WHEN: Sunday, January 12, 2020 | 3:00 – 4:30 pm
WHERE: Kanaina Building, Iolani Palace
Iolani Palace invites you to join us at our Na Moolelo Lecture Series. The lectures feature presentations by Hawaiian cultural experts, historians, and museum professionals that will prompt discussion of Hawaii history and culture as well as museum practices. View all upcoming lectures here.
The free Na Moolelo Lecture series continues Iolani Palace mission to preserve and share Hawaii’s unique cultural and historical qualities with the community.
Waves of Resistance
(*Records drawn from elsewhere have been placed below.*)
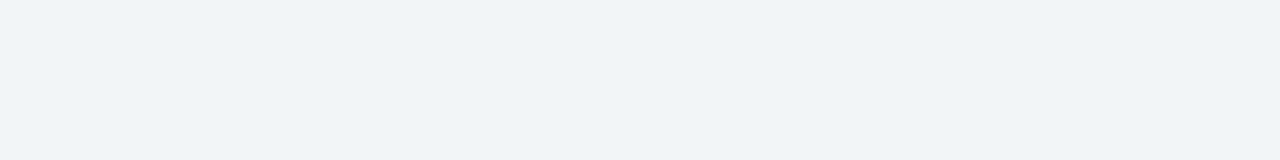
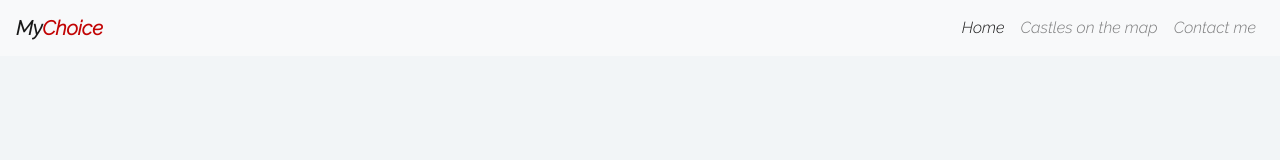
Before and after one commit to Diolg/discover-swedish-castles, a plain HTML site: page contacts.html in a window 1280 px wide. Drawn offline with nearby package versions, Linux system fonts and the light colour scheme.

Commit message:
Add navbar menu

```diff
--- a/contacts.html
+++ b/contacts.html
@@ -20,6 +20,28 @@
 
 <!--Navbar menu-->
 
+<!--Navbar menu-->
+    <nav class="navbar navbar-expand-lg navbar-light bg-light fixed-top">
+        <a class="navbar-brand" href="index.html"><strong>My<span class="nav-choice">Choice</span></strong></a>
+        <button class="navbar-toggler" type="button" data-toggle="collapse" data-target="#navbarSupportedContent"
+            aria-controls="navbarSupportedContent" aria-expanded="false" aria-label="Toggle navigation">
+            <span class="navbar-toggler-icon"></span>
+        </button>
+        <div class="collapse navbar-collapse" id="navbarSupportedContent">
+            <ul class="navbar-nav ml-auto">
+                <li class="nav-item active">
+                    <a class="nav-link" href="index.html">Home <span class="sr-only"></span></a>
+                </li>
+                <li class="nav-item">
+                    <a class="nav-link" href="map.html">Castles on the map<span class="sr-only"></span></a>
+                </li>
+                <li class="nav-item">
+                    <a class="nav-link" href="contacts.html">Contact me <span class="sr-only"></span></a>
+                </li>
+            </ul>
+        </div>
+    </nav>
+
 <!--Header with call to action to submit a message-->
 
 <!--Contact form-->
```
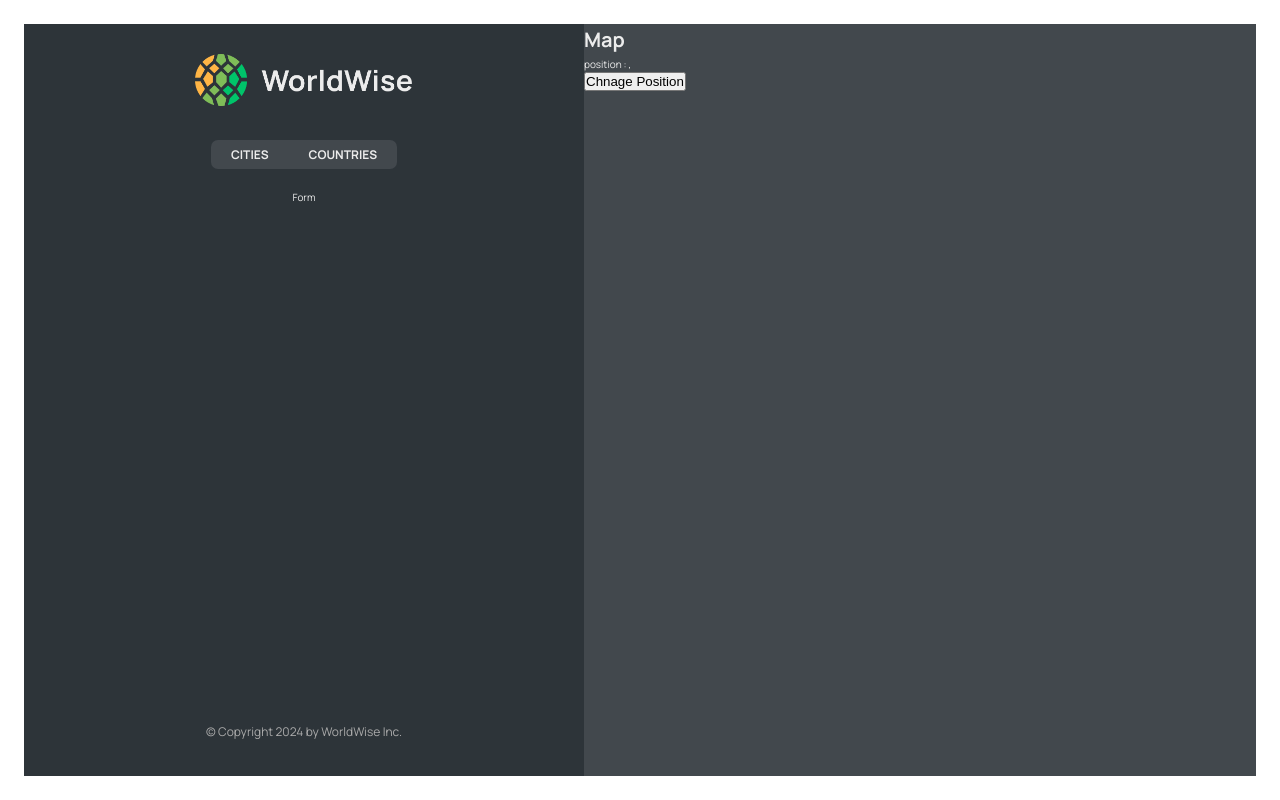
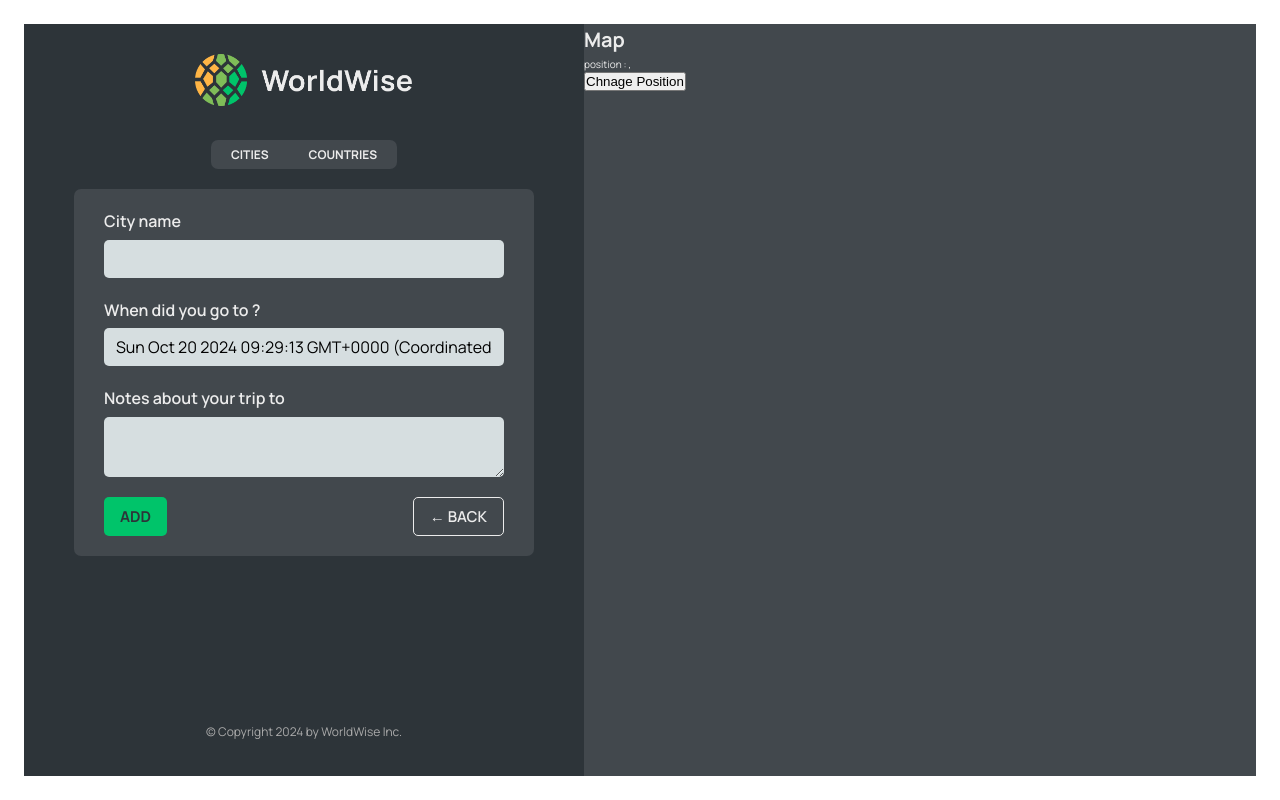
Before and after one commit to junaidwa/WorldWise_React, a React (Vite) app: page /app/form in a window 1280 px wide. Built offline with nearby package versions, Linux system fonts and the light colour scheme; data requests are answered from the project's data file.

Commit message:
Commited

```diff
--- a/src/App.jsx
+++ b/src/App.jsx
@@ -8,6 +8,7 @@ import Login from './pages/Login';
 import CityList from "./components/CityList";
 import CountryList from "./components/CountryList";
 import City from './components/City';
+import Form from './components/Form';
 
 
 import { useEffect, useState } from "react";
@@ -53,7 +54,7 @@ function App(){
             {/* Here we create a new Route for storing state in Url. For this first of all create new Route and link to it route. */}
              <Route  path="cities/:id" element={<City/>} />
             <Route  path="countries" element={<CountryList cities={cities} isLoading={isLoading}  />} />
-            <Route  path="form" element={<p>Form</p>} />
+            <Route  path="form" element={<Form />} />
 
             </Route>
 
--- /dev/null
+++ b/src/components/Button.jsx
@@ -0,0 +1,18 @@
+import PropTypes from 'prop-types';
+import styles from './Button.module.css';
+
+function Button({ children, onclick, type }) {
+    return (
+        <button onClick={onclick} className={`${styles.btn} ${styles[type]}`}>
+            {children}
+        </button>
+    );
+}
+
+Button.propTypes = {
+    children: PropTypes.node.isRequired,     // Ensures children are required and can be any renderable content
+    onclick: PropTypes.func.isRequired,       // Ensures onclick is a required function
+    type: PropTypes.string                    // Optional, but should be a string
+};
+
+export default Button;
--- a/src/components/Form.jsx
+++ b/src/components/Form.jsx
@@ -3,6 +3,8 @@
 import { useState } from "react";
 
 import styles from "./Form.module.css";
+import Button from "./Button";
+import { useNavigate } from "react-router-dom";
 
 export function convertToEmoji(countryCode) {
   const codePoints = countryCode
@@ -13,8 +15,9 @@ export function convertToEmoji(countryCode) {
 }
 
 function Form() {
+  const navigate = useNavigate();
   const [cityName, setCityName] = useState("");
-  const [country, setCountry] = useState("");
+  // const [country, setCountry] = useState("");
   const [date, setDate] = useState(new Date());
   const [notes, setNotes] = useState("");
 
@@ -49,8 +52,12 @@ function Form() {
       </div>
 
       <div className={styles.buttons}>
-        <button>Add</button>
-        <button>&larr; Back</button>
+        {/* <button>Add</button> */}
+        <Button type="primary" >Add</Button>
+        <Button type="back" onclick={(e)=>{
+            e.preventDefault();
+            navigate(-1);
+        }}>&larr; Back</Button>
       </div>
     </form>
   );
--- a/src/components/Map.jsx
+++ b/src/components/Map.jsx
@@ -1,11 +1,12 @@
-import { useSearchParams } from 'react-router-dom';
+import { useNavigate, useSearchParams } from 'react-router-dom';
 import styles from './Map.module.css';
 function Map(){
+    const navigate = useNavigate();
     const [searchParams,SetsearchParams]= useSearchParams();
     const lat = searchParams.get("lat");
     const lng = searchParams.get("lng");
     return(
-        <div className={styles.mapContainer}>
+        <div className={styles.mapContainer} onClick={()=> navigate("form")}>
             <h1>Map</h1>
             <p>position : {lat},{lng}</p>
 
```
Surfing has been a significant sport and cultural practice in Hawaii for hundreds of years. While our moolelo record many ancient surfing stories, hee nalu endured throughout the mid and late 1900s when it was popularized by kanaka like Jonah Kuhio, Victoria Kaiulani, George Freeth and Duke Kahanamoku. In the last century, facing increased marginalization on land, many Native Hawaiians have found refuge, autonomy, and identity in the waves. In Waves of Resistance Isaiah Walker explains that throughout the twentieth century Hawaiian surfers have successfully resisted colonial encroachment in the poina nalu (surf zone). Through such histories of resistance, Walker also explores topics of media misrepresentation, masculinity, and contemporary surfing identities.
Speaker: Dr. Isaiah Walker
Dr. Isaiah Walker is a Professor of History at Brigham Young University-Hawaii where he teaches Hawaiian and World History. He specializes in the history of hee nalu and argues that the poina nalu (surf zone) has been a kind of puuhonua for Hawaiians over the last 200 years. He also contends that Hawaiian surfers played a critical role in resistance to colonialism since the occupation of the Hawaiian Kingdom. In addition to writing various academic articles, he is the author of Waves of Resistance: Surfing and History in 20th Century Hawaii. He was born and raised in Hilo and currently resides in Punaluu, Oahu, with his wife and 5 keiki.
All discussions will take place at 3:00 pm in the Kanaina Building on the Palace Grounds. Admission is free.